-- Opening Marker --
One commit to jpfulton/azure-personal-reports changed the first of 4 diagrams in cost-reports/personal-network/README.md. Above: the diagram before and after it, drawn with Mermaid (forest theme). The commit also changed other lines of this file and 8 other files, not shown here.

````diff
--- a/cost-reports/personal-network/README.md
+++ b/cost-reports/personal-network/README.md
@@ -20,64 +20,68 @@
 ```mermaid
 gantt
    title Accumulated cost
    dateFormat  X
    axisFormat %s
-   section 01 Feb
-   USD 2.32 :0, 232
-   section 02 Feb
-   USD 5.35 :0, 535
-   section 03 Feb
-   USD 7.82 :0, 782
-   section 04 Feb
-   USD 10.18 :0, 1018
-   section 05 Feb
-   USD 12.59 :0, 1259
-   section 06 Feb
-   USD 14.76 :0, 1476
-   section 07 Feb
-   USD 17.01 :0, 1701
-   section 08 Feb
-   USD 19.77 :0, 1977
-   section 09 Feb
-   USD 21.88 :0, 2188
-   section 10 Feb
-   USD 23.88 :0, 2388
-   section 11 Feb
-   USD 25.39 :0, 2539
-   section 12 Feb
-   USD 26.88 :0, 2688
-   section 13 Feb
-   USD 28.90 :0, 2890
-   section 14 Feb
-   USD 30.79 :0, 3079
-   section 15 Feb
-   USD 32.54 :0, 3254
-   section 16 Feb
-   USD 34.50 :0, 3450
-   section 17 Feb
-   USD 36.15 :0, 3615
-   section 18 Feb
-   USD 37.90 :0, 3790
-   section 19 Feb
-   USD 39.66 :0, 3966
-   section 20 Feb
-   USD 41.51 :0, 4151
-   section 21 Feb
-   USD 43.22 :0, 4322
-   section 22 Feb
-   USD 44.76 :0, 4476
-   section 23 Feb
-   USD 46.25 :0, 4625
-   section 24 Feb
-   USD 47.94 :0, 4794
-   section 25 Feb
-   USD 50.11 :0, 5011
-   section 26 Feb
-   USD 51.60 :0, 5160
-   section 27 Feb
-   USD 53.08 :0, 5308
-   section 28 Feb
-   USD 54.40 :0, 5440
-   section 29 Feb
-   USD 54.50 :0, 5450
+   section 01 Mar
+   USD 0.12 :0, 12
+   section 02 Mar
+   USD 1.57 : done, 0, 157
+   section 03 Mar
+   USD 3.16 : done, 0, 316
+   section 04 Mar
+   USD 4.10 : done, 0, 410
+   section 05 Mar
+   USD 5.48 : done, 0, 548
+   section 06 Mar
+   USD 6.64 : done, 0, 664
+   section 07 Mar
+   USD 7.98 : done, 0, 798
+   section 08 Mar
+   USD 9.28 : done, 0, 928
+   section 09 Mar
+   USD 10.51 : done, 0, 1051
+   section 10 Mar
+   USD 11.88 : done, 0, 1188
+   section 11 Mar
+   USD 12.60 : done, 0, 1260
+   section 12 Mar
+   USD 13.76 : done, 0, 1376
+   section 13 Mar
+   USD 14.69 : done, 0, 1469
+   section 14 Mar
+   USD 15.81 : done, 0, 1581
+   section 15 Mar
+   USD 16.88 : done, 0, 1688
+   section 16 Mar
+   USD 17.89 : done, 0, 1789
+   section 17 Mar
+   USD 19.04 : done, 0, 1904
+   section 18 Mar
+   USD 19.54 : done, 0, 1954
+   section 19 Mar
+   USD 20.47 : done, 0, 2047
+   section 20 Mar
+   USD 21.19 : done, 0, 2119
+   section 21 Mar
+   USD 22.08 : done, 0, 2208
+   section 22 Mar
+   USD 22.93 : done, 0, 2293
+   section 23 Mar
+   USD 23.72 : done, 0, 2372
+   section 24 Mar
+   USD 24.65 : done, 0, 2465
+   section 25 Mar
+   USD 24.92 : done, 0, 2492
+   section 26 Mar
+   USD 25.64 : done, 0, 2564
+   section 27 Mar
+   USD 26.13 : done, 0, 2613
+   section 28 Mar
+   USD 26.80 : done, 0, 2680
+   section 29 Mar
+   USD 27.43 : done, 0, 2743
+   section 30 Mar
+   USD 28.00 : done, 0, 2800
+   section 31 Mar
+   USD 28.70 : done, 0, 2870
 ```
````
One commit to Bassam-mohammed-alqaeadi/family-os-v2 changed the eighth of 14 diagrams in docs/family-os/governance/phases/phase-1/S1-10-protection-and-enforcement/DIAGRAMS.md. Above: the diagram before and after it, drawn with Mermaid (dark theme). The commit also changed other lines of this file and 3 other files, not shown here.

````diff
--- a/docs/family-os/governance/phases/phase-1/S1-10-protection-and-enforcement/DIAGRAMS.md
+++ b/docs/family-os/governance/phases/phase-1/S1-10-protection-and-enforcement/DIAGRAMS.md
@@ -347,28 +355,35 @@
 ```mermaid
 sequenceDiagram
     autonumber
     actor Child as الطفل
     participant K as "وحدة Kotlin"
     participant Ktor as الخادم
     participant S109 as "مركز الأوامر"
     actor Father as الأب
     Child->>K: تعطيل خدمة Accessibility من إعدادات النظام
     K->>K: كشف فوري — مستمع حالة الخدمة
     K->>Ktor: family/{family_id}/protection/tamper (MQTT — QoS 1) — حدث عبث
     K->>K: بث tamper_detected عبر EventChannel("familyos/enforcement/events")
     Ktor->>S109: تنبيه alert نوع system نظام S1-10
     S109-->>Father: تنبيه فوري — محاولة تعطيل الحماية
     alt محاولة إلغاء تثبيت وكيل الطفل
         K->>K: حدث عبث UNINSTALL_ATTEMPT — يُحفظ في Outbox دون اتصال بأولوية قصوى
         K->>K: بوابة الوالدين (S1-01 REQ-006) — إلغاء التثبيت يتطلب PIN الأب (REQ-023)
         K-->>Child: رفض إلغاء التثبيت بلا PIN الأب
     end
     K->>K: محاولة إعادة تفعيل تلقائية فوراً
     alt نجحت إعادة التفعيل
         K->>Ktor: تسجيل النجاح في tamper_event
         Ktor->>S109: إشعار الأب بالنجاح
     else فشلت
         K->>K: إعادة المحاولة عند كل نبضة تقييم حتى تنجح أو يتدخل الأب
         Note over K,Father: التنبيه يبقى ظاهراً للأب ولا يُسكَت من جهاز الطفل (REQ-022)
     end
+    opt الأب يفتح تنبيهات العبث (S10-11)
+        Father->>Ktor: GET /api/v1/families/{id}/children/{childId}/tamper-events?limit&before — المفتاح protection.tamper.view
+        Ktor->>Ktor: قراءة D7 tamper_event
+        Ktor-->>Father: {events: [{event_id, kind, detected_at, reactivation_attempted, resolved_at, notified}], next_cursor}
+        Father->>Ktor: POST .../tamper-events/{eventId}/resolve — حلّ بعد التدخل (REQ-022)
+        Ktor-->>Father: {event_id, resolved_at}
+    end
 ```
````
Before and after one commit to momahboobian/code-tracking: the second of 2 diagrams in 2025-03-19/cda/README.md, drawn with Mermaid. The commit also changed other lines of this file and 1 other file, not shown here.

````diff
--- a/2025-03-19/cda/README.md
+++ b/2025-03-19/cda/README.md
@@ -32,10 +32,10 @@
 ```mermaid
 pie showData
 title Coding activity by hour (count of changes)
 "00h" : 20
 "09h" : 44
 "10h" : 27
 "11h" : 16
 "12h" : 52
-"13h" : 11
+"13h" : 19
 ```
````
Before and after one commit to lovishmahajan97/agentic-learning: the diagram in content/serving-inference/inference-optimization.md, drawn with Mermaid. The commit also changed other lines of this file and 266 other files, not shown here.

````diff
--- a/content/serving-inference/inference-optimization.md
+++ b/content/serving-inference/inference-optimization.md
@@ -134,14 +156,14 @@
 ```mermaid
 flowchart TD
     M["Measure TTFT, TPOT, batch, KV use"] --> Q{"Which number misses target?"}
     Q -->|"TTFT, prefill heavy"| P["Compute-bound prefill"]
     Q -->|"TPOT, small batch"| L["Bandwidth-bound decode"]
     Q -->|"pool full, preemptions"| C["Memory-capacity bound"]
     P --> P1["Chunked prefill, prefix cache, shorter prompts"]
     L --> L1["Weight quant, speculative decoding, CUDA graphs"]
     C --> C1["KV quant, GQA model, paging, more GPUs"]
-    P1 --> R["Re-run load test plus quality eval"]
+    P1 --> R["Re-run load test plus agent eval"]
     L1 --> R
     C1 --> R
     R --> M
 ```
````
-- Closing Marker --
> [EXERCISE INSTRUCTIONS]: From the material above, set down exactly the lines starting at the one with "section 10 Mar" and ending at the one with "done, 0, 1581", end lines included.

> [EXERCISE ANSWER]:
+   section 10 Mar
+   USD 11.88 : done, 0, 1188
+   section 11 Mar
+   USD 12.60 : done, 0, 1260
+   section 12 Mar
+   USD 13.76 : done, 0, 1376
+   section 13 Mar
+   USD 14.69 : done, 0, 1469
+   section 14 Mar
+   USD 15.81 : done, 0, 1581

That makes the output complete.